Understanding Sports lessons will make you a better sports photographer
“Doctors and scientists said that breaking the four-minute mile was impossible, that one would die in the attempt. Thus, when I got up from the track after collapsing at the finish line, I figured I was dead.”
Roger Bannister, the first man to run the mile under four minutes, knew better than to let other people squash his dreams.
All parents hope their children will grow up with the sort of courage and determination it takes to buck the conventional wisdom and do something great in life. They want their children to be successful, to be able to meet what life throws at them, to be good citizens. Brave, kind, and clever aren’t bad traits, either, and of course, they want them to be people others look up to. How do we accomplish that when, increasingly, parents have to fight their way through a maze of social networks, iPods, video games, texting, and the coolest new thing at the mall just to find out what their kids had for lunch? How do they plug these complicated children of the technological age into values that can’t be absorbed from a widget on their cell phones?
Nothing in the parenting how-to manuals or all the civics classes ever taught can quite measure up to the lessons children learn through participation in sports. Your ability to capture some of that emotion, those lessons and memories on camera are critical. Quite aside from the physical benefits of a fitter, healthier body, the intangible lessons learned resonate lifelong: self-discipline, respect for authority, an understanding of the importance of rules, how to set and achieve goals, how to work with others . . . the list goes on. Best of all, it produces young people with an appreciation for more than what’s on the TV or the iPod. They learn, firsthand, how to deal with frustrations and challenges instead of from a scripted drama on a DVD; they learn camaraderie face-to-face with flesh-and-blood friends instead of strangers on FaceBook; and they learn the difference between just thinking about achievement and actually, well, achieving it.
While over 30 million American children are enrolled in sports programs of various types, for many parents, “sports” can be an intimidating word, conjuring up visions of rough and tumble games, injuries, and their child melting under the pressure of trying to hit the championship-winning run with the entire world watching. Yet what a thrill it is when a child actually hits that ball, scores the run, and experiences the never-to-be-forgotten joy of meeting a difficult challenge. What confidence and staying power come from persevering through the aches and pains of getting in shape and learning that a little sweat won’t kill you after all? What better way to learn that holding back is the sure road to disappointment? It is all too true that those who never try, never do anything worth remembering.

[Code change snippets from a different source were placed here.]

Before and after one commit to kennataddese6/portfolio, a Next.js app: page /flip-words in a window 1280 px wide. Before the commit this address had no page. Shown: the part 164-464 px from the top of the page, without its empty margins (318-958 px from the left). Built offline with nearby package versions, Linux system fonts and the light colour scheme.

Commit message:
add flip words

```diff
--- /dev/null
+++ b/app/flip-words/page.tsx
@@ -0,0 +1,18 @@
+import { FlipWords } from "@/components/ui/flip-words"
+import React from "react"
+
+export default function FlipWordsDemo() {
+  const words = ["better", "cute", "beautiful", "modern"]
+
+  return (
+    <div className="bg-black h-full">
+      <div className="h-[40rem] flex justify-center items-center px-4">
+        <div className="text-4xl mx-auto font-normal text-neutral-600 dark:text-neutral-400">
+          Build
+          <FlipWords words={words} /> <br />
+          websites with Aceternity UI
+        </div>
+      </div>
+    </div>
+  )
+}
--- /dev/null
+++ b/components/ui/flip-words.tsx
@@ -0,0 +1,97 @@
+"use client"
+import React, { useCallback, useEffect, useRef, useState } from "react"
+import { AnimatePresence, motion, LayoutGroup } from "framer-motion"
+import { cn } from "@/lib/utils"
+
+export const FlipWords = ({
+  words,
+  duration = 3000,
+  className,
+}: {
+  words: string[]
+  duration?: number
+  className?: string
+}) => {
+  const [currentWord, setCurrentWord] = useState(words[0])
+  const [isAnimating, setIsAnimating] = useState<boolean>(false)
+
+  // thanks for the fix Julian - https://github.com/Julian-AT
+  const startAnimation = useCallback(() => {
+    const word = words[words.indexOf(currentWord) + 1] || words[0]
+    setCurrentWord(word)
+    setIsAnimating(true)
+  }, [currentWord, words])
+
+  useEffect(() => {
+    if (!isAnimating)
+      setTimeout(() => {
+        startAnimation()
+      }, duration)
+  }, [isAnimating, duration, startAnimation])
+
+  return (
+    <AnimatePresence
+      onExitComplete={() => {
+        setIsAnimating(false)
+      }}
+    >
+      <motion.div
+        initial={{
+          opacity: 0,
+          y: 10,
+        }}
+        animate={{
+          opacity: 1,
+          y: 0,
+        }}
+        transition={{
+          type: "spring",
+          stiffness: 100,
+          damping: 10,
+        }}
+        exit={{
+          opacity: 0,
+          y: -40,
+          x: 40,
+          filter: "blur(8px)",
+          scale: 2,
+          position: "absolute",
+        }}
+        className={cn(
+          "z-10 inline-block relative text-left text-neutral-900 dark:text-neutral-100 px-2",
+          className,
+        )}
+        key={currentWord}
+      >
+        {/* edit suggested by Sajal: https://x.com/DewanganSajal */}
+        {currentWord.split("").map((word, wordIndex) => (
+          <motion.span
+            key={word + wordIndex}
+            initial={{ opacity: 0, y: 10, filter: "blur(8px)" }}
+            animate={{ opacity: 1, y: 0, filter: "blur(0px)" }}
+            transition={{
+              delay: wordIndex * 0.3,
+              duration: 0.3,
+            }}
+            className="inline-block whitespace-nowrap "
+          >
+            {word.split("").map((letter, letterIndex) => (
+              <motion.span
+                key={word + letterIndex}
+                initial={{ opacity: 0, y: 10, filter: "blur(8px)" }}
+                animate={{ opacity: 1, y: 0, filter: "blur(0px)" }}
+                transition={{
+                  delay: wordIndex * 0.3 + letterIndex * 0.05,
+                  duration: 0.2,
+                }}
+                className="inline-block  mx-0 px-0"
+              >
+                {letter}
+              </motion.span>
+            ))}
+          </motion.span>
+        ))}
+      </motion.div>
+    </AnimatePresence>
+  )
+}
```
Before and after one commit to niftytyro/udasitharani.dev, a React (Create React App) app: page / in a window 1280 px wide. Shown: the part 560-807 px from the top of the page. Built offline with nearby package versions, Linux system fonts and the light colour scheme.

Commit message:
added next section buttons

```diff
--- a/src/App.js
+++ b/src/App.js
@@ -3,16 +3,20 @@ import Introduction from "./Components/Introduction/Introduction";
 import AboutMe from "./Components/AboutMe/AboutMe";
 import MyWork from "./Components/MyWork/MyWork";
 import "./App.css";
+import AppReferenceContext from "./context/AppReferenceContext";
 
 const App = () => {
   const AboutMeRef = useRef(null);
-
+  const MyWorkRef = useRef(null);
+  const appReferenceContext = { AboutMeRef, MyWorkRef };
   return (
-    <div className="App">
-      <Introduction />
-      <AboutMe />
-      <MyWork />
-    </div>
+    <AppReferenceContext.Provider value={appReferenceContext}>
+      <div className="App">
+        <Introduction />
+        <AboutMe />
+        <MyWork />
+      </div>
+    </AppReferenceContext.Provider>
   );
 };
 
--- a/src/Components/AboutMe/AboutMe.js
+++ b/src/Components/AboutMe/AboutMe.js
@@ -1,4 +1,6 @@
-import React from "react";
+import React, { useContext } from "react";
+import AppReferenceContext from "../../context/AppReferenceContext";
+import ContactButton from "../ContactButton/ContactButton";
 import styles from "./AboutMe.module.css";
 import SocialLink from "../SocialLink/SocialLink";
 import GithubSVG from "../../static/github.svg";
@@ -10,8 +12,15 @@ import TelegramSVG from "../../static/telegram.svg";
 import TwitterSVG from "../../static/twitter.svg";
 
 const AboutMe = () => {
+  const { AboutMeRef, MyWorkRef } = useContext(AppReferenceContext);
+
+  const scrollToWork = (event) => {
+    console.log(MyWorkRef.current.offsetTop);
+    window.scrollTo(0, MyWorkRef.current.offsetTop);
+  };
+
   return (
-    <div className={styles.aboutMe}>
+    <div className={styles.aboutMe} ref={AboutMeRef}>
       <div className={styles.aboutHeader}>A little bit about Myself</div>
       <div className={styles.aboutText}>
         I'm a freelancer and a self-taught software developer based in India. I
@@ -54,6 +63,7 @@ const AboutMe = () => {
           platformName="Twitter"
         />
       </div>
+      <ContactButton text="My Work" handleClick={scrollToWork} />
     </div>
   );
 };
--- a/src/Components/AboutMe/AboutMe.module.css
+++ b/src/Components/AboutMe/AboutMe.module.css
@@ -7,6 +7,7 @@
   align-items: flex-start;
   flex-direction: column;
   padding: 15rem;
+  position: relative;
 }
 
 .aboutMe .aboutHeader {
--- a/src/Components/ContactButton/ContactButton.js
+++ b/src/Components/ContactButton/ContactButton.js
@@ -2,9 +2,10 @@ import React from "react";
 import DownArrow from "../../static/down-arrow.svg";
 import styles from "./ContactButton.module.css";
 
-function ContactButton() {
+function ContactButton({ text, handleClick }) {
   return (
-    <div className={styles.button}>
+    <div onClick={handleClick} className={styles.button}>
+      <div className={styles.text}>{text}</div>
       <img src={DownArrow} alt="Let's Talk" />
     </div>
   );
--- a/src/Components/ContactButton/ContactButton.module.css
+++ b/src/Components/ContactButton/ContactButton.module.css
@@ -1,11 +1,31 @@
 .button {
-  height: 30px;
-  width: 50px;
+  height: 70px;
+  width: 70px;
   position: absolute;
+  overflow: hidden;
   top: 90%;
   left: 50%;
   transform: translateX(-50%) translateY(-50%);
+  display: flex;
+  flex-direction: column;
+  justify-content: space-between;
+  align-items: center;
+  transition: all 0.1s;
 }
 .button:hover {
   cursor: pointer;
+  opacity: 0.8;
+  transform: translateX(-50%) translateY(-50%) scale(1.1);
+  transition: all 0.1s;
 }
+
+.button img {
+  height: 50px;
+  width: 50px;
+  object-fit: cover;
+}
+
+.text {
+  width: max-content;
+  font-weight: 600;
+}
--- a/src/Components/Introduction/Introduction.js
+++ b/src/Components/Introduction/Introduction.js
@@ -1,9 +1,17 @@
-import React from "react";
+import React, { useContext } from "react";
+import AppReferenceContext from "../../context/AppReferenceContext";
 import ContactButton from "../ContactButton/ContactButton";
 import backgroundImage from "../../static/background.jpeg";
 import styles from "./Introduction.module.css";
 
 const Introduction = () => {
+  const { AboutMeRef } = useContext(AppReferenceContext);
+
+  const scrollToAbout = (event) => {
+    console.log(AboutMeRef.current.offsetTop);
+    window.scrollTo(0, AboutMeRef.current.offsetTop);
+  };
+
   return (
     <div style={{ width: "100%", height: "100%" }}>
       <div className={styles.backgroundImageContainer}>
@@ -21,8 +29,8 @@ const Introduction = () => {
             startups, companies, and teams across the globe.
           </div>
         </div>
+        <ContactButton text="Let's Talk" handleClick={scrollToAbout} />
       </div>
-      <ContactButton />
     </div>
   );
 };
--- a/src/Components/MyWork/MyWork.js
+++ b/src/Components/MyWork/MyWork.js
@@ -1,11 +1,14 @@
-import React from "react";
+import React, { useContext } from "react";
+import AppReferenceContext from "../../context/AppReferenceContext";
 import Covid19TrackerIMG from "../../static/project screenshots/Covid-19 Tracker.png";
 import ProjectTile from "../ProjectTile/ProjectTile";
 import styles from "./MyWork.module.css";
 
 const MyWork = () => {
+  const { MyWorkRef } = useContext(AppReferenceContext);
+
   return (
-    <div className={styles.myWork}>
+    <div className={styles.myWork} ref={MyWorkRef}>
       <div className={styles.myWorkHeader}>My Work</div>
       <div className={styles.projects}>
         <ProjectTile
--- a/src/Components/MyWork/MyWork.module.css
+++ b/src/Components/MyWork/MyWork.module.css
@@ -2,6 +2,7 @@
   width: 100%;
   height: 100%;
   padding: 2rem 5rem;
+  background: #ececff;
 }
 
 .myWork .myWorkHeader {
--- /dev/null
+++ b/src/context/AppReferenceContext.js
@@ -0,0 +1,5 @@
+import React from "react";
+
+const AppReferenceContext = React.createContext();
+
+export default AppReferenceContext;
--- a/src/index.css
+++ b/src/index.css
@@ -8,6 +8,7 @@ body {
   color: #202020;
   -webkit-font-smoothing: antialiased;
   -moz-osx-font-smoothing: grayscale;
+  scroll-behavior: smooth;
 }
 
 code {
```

If there is one overriding lesson to be learned from taking part in sports, it is that it offers a mirror into ourselves. It is the world in miniature, full of every challenge life can offer, from dealing with physical pain to dealing with heartbreak. It teaches us how to lead as well as how to follow, how to think clearly when things are moving fast, how to set a goal and how to achieve it. It allows us to succeed and teaches us how to fail, and it gives us perspective. Michael Jordan says of his disappointments: “I’ve missed more than 9,000 shots in my career. I’ve lost almost 300 games. Twenty-six times I’ve been trusted to take the game-winning shot and missed. I’ve failed over and over and over again in my life. And that is why I succeed.”
Success in sports is measured in milestones, not medals. It shows up in every incandescent grin over a softball clutched in a grubby fist, in every wobbly single axel landed perfectly, in every “I can do it!” delivered with steely dignity to a hovering parent. It appears in scraped knees, torn jerseys, tears of disappointment and tears of joy. It resounds in the cacophony of an alarm clock at a horrible hour, the thwock of a perfect connection of bat against ball, the hoarse, excited screams of parents cheering their child across the finish line, dead last. It comes from, simply, finishing what you start. And that is the most lasting lesson of all.
Your ability to capture those emotions and those moment on camera are important for creating memories that last a life time. Not that the camera will ingrain that character trait into the athlete, but the memory of those moments both good and bad help to make those life long lessons memorable.